VanDerBeek’s own approximation of a culture-intercom was far more spectacular than some push-button gadget. From 1963 to 1965 he operated a “Movie-Drome” in his backyard in upstate New York. He simultaneously projected an encyclopedic variety of films and slides across its planetarium-like interior in shows designed, he wrote, to allow the audience to “grasp the flow of man.” The Movie-Drome was the most ambitious realization of his multiprojection work, but he made numerous similar pieces. These include Movie Mural, 1968/2011, the exhibition’s centerpiece, which has been re-created from notes and photographs of its original installation. Video projectors, speakers, chattering slide carousels, and an overhead projector are arrayed across a table, with several more projectors sitting on the floor. These beam a multitude of images over three freestanding walls arranged in a semicircle. The images—including a film on the history of cinema, figurative drawings, and a slide-show world tour of architectural and sculptural monuments—spill out onto the surrounding gallery walls as if the work were unable to contain its own excess of information. The reconstruction here made me wonder precisely how much the work had been updated for the show; it looks sensational and perhaps all too contemporary in its engulfing disarray. Yet there is no doubt that by building on the mnemonic atlases and imaginary museums of previous generations, VanDerBeek was one of the first artists to foster an experience of sensory overload that audiences now take for granted.

During his lifetime VanDerBeek received the most acclaim for his single-screen films, and they remain among his best works. This is especially true of his collage films, whose formal ingenuity is matched by their anarchic humor. The exhibition features a large selection of films, transferred to video, some of which were screened in their original format in several evening programs. As well known as he was for these films, his video work has never been recognized; the exhibition importantly begins to redress this. It features the most extensive collection of materials ever assembled on Violence Sonata, 1970, the artist’s remarkable two-channel television broadcast on civil rights and the threat of nuclear Armageddon made for the Boston station WGBH. Several of his other videos are screening along with the films, though the exhibition misses the opportunity to bring together his many other television and video projects. The side-by-side projection of four of his “Poemfields,” 1966–71, is an important hybrid exception.

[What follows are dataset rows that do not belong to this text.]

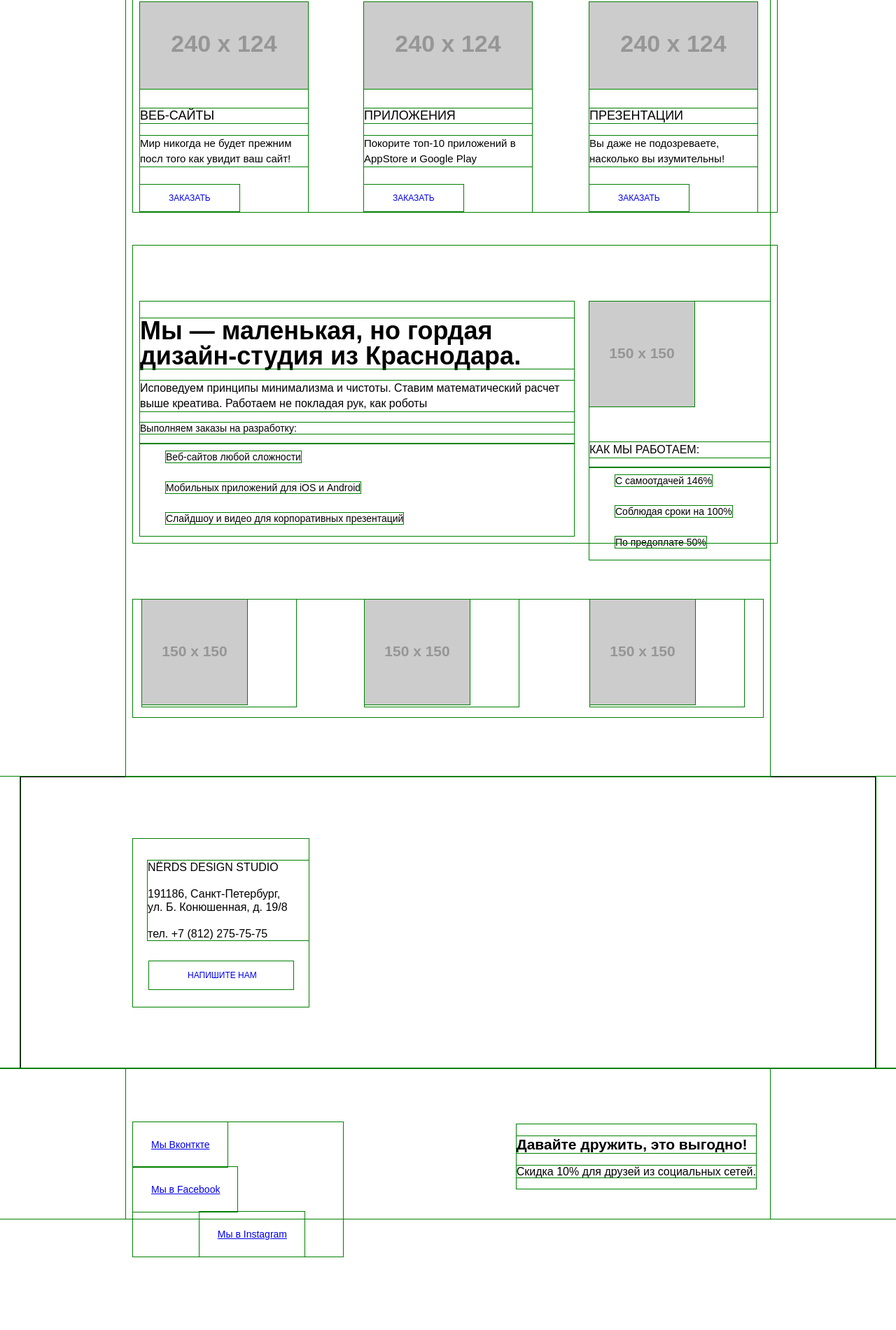
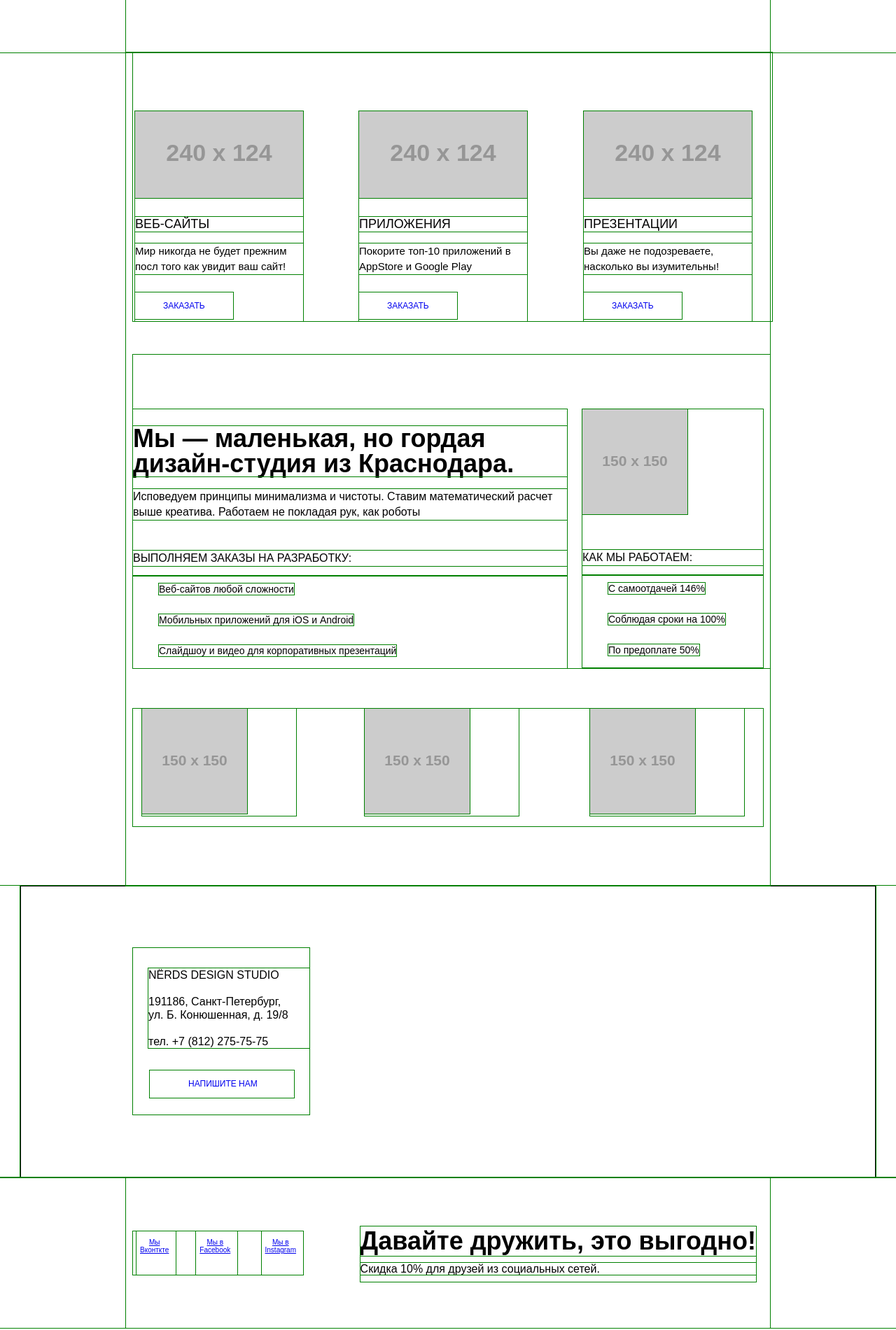
Before and after one commit to erisdream/49128-nerds, a plain HTML site: page index.html in a window 1280 px wide. Shown: the part 359-2260 px from the top of the page at 70% size. Before the commit the page ends 2176 px from the top, so only its background shows below. Drawn offline with Linux system fonts and the light colour scheme; placeholder pictures from the web are drawn by us.

Commit message:
Мсправлена ошибочка спан - див

```diff
--- a/css/style.css
+++ b/css/style.css
@@ -61,26 +61,28 @@
      float: left;
      width: 380px;
      padding: 0px;
+     margin-top: 81px;
+     margin-bottom: 90px;
  }
 
  .slider-points {
      float: left;
      width: 60px;
-     margin: 190px 0px 0px 28px;
+     margin: 250px 0px 0px 28px;
  }
 
  .slider-points a {
      margin-right: 7px;
  }
 
- .slider h1 {
+ .slide-title {
      font-size: 36px;
-     margin: 21px 0px 17px 0px;
+     margin: 0px 0px 17px 0px;
      line-height: 36px;
  }
 
  .slider p {
-     font-size: 14px;
+     font-size: 16px;
      margin: 0px 0px 38px 0px;
      line-height: 22px;
  }
@@ -90,17 +92,9 @@
      padding: 10px 72px;
  }
 
- .slider-picture {
-     float: right;
-     height: 230px;
-     width: 357px;
-     padding-left: 60px;
-     padding-bottom: 70px;
- }
-
  .features-row {
      width: 900px;
-     padding: 80px 10px 0 10px;
+     padding: 84px 10px 0px 3px;
      margin: 0 auto 48px auto;
  }
 
@@ -113,13 +107,13 @@
 
  .features-item:last-child {
      float: right;
-     margin-right: 18px;
+     margin-right: 19px;
  }
 
  .features-title {
      font-size: 18px;
      text-transform: uppercase;
-     margin: 25px 0px 18px 0px;
+     margin: 24px 0px 17px 0px;
  }
 
  .features-item p {
@@ -132,16 +126,15 @@
      font-size: 12px;
      line-height: 22px;
      text-transform: uppercase;
-     padding: 8px 41px;
+     padding: 8px 40px;
      text-decoration: none;
-     margin: 26px 98px 0px 0px;
+     margin: 26px 100px 0px 0px;
  }
 
  .content-columns {
      width: 900px;
-     height: 345px;
-     padding: 80px 10px 0 10px;
-     margin: 0 auto 81px auto;
+     padding: 78px 10px 0 0px;
+     margin: 0 auto 58px auto;
  }
 
  .content-columns h1 {
@@ -154,10 +147,11 @@
      display: block;
      font-size: 16px;
      line-height: 22px;
-     margin-top: 15px;
+     margin-top: 18px;
+     margin-left: 15px''
  }
 
- .content-column-left span {
+ .content-column-left div {
      display: block;
      font-size: 16px;
      line-height: 22px;
@@ -189,7 +183,7 @@
      margin-top: 15px;
  }
 
- .content-column-right span {
+ .content-column-right div {
      display: block;
      font-size: 16px;
      line-height: 22px;
@@ -232,10 +226,11 @@
  }
 
  .contacts {
+     font-size: 16px;
      margin: 88px 0px 0px 150px;
      height: 225px;
      width: 230px;
-     padding: 15px 0px 0px 21px;
+     padding: 13px 0px 0px 22px;
  }
 
  .contacts p {
@@ -249,8 +244,8 @@
      line-height: 18px;
      text-transform: uppercase;
      text-decoration: none;
-     padding: 11px 0px 11px 55px;
-     margin: 30px 22px 0px 2px;
+     padding: 10px 0px 11px 55px;
+     margin: 32px 22px 0px 2px;
  }
 
  .main-footer .container {
@@ -269,29 +264,36 @@
 
  .social-links {
      float: left;
-     width: 300px;
+     width: 243px;
      margin-top: 77px;
  }
 
  .social-links a {
+     font-size: 10px;
      display: block;
      float: left;
-     padding: 24px 25px 24px 26px;
-     margin: 0px 34px 0px 0px;
+     padding: 10px 10px 30px 5px;
+     margin: 0px 24px 0px 5px;
+     text-align: center;
  }
 
  .social-links a:last-child {
      float: right;
-     margin-right: 55px;
+     margin-right: 0px;
  }
 
  .letsbefriends {
      float: right;
-     margin: 80px 10px;
+     margin: 70px 10px 0px 0px;
  }
 
+.letsbefriends h2 {
+    font-size: 36px;
+    margin: 0px
+}
+
  .letsbefriends p {
-     margin: 16px 0px;
+     margin: 10px 0px;
      font-size: 16px;
      line-height: 17px;
  }
--- a/index.html
+++ b/index.html
@@ -36,8 +36,9 @@
             </div>
             <div class="slider">
                 <div class="slide1">
-                    <div>Долго, дорого, скрупулезно.</div>
-                    <p>Математически выверенный дизайн для вашего сайта или мобильного приложения.</p>
+                    <div class="slide-title">Долго, дорого, скрупулезно.</div>
+                    <p>Математически выверенный дизайн<br>
+                       для вашего сайта или мобильного приложения.</p>
                     <a href="#" class="button more">Узнать больше</a>
                 </div>
             </div>
@@ -82,7 +83,7 @@
             </section>
             <section class="content-column-right">
                 <img src="http://placehold.it/150x150" alt="nerds">
-                <span>Как мы работаем:</span>
+                <div>Как мы работаем:</div>
                 <ul>
                     <li>С самоотдачей 146%</li>
                     <li>Соблюдая сроки на 100%</li>
@@ -99,12 +100,10 @@
     <div class="map">
         <div class="container clearfix">
             <div class="contacts">
-                <p>NЁRDS DESIGN STUDIO
-                    <br>
-                    <br> 191186, Санкт-Петербург,
-                    <br> ул. Б. Конюшенная, д. 19/8
-                    <br>
-                    <br> тел. +7 (812) 275-75-75
+                <p>NЁRDS DESIGN STUDIO<br><br>
+                   191186, Санкт-Петербург,<br>
+                   ул. Б. Конюшенная, д. 19/8<br><br>
+                   тел. +7 (812) 275-75-75
                 </p>
                 <a href="#" class="buttom write-us">Напишите нам</a>
             </div>
@@ -113,9 +112,9 @@
     <footer class="main-footer">
         <div class="container clearfix">
             <div class="social-links">
-                <a href="#" class="social-button social-button-vk">Мы Вконткте</a>
-                <a href="#" class="social-button social-button-fb">Мы в Facebook</a>
-                <a href="#" class="social-button social-button-instagram">Мы в Instagram</a>
+                <a href="#" class="social-button social-button-vk">Мы<br>Вконткте</a>
+                <a href="#" class="social-button social-button-fb">Мы в<br>Facebook</a>
+                <a href="#" class="social-button social-button-instagram">Мы в<br>Instagram</a>
             </div>
             <div class="letsbefriends">
                 <h2>Давайте дружить, это выгодно!</h2>
```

Made with the use of a mainframe computer in collaboration with Kenneth Knowlton at Bell Laboratories and transferred to film and then video, these works feature poetic texts written by VanDerBeek and are among the earliest instances of computer animation. Their ever-shifting patterns of pixelated colors, with scores by Paul Motian and John Cage, offer an unparalleled example of psychedelic high modernism in an experimental format usually missing from histories of video art or avant-garde film.

VanDerBeek was a humanist at heart. He held fast to the utopian notion that, given proper artistic guidance, technology would free humanity instead of destroying it. This was a common failing among art and technology boosters during the ’60s, inasmuch as it paradoxically ascribes too much individual agency to both men and machines while ignoring the subtleties of institutional structures, identity politics, and social networks. To his credit, VanDerBeek was more sensitive to these issues than many of his contemporaries, as seen in his engagement with race and gender in Violence Sonata. This exhibition provides a welcome chance to remember an artist who grappled with the early promise of postwar communications technologies and to consider him in light of the world today, where global communication circuits lead to uncharted risks as well as unexpected revolutions.

“Stan VanDerBeek: The Culture Intercom” travels to the Contemporary Arts Museum Houston, May 14–July 10.

William Kaizen is an Assistant Professor of aesthetics and critical studies at the University of Massachusetts, Lowell.